I just finished writing my newest book, Founding Mother: Frances Kellor and the Quest for Progressive Democracy. And the end of this book has occasioned some personal philosophical reflecting. You see, Frances Kellor argued that citizenship required political participation. Personally, she dedicated her life to designing and implementing social reform. And, I have lived by these precepts too. But my friends just want to have fun. Is that okay?
In some ways circumstances call me to action. If your neighbor’s house were on fire, would you not feel compelled to act? Well, I believe the nation is going up in flames. Therefore, I am compelled to act. Kellor’s impoverished upbringing likely led to her making her first two books about defending exploited women. My sense of emergency and her despair over injustice provide legitimate motives to social action.
Kellor implicitly denigrated domestic life. She did not overtly say that women should leave their homes. But she did descry domestic values that focused more on rumors of fidelity than those of tainted milk and immigrant exploitation. She sought to shake women out of their private worlds via engaging them in basketball. Women particularly needed to switch from the private to a public orientations to reach their potential and help America reach its.
Kellor’s private life is partially obscured. She lived with her girlfriend Mary Dreier for 47 years. And they took vacations together. But her private letters rarely mention activism and her activism only implicitly addressed her lesbian romance. Kellor founded the National Urban League and international arbitration, ran the Americanization program, two Presidential campaigns and more. She had no children as she dedicated her life to public service. And for that she deserves our respect.
But people in my life watch T.V. and never mention politics. And, without engagement I personally feel useless and unimportant. Perhaps my constant striving for a cause has a touch of insecurity attached to it; I want to matter. Writing Founding Mother, and so sharing Frances Kellor, gave me a sense of doing something important for the public. With its completion questions about public life and identity come to the fore.
At what point do we, Kellor and I, let people rest and live as private citizens? Television is passive. But do I consider all who watch it worthless? How much public activism must one mix with their meaningless private consumerism and family raising to be considered a good citizen?
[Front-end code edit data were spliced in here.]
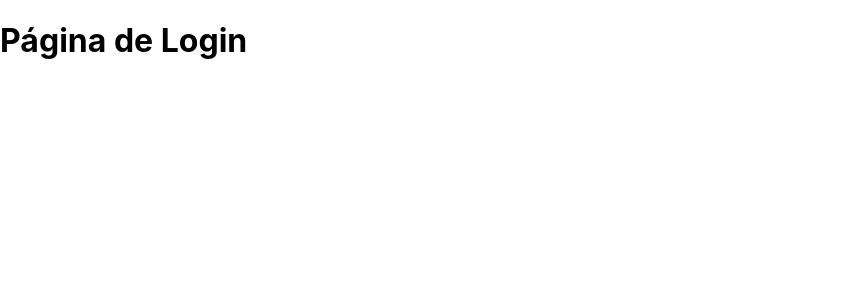
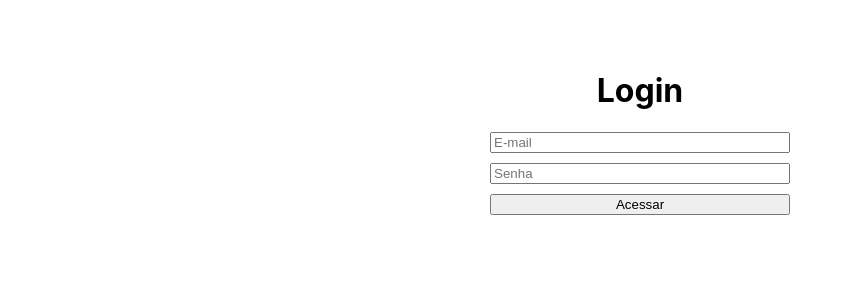
Before and after one commit to lian47/Projeto-Firebase, a React (Create React App) app: page / in a window 1280 px wide. Shown: the top 300 px of the page, without its empty margins (0-851 px from the left). Built offline with nearby package versions, Linux system fonts and the light colour scheme.

Commit message:
feat: criapagina de login com validacao no firebase e redirecionamento

```diff
--- a/src/pages/Login.js
+++ b/src/pages/Login.js
@@ -1,9 +1,62 @@
-function Login(){
-    return(
-        <div>
-            <h1>Página de Login</h1>
-        </div>
-    )
+import { useState } from 'react';
+import { useNavigate } from 'react-router-dom';
+import { auth } from '../services/firebaseConfig';
+import { signInWithEmailAndPassword } from 'firebase/auth';
+
+function Login() {
+  const [email, setEmail] = useState('');
+  const [password, setPassword] = useState('');
+  const [mensagem, setMensagem] = useState('');
+
+  const navigate = useNavigate();
+
+  async function handleLogin(e) {
+    e.preventDefault();
+
+    try {
+      await signInWithEmailAndPassword(auth, email, password);
+
+      navigate('/principal');
+
+    } catch (error) {
+      console.error("Erro ao fazer login:", error);
+      setMensagem("Usuário não está cadastrado ou credenciais incorretas.");
+    }
+  }
+
+  return (
+    <div style={{ display: 'flex', flexDirection: 'column', alignItems: 'center', marginTop: '50px' }}>
+      <h1>Login</h1>
+
+      <form onSubmit={handleLogin} style={{ display: 'flex', flexDirection: 'column', gap: '10px', width: '300px' }}>
+        <input
+          type="email"
+          placeholder="E-mail"
+          value={email}
+          onChange={(e) => setEmail(e.target.value)}
+          required
+        />
+
+        <input
+          id="password"
+          type="password"
+          placeholder="Senha"
+          value={password}
+          onChange={(e) => setPassword(e.target.value)}
+          required
+        />
+
+        <button type="submit">Acessar</button>
+      </form>
+
+      {/* Label que só aparece se houver alguma mensagem de erro */}
+      {mensagem && (
+        <label style={{ color: 'red', marginTop: '15px', textAlign: 'center' }}>
+          {mensagem}
+        </label>
+      )}
+    </div>
+  );
 }
 
 export default Login;
```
John Kenneth Press, Ph.D. is the author of Founding Mother: Frances Kellor and the Quest for Participatory Democracy. www.franceskellor.com has more information.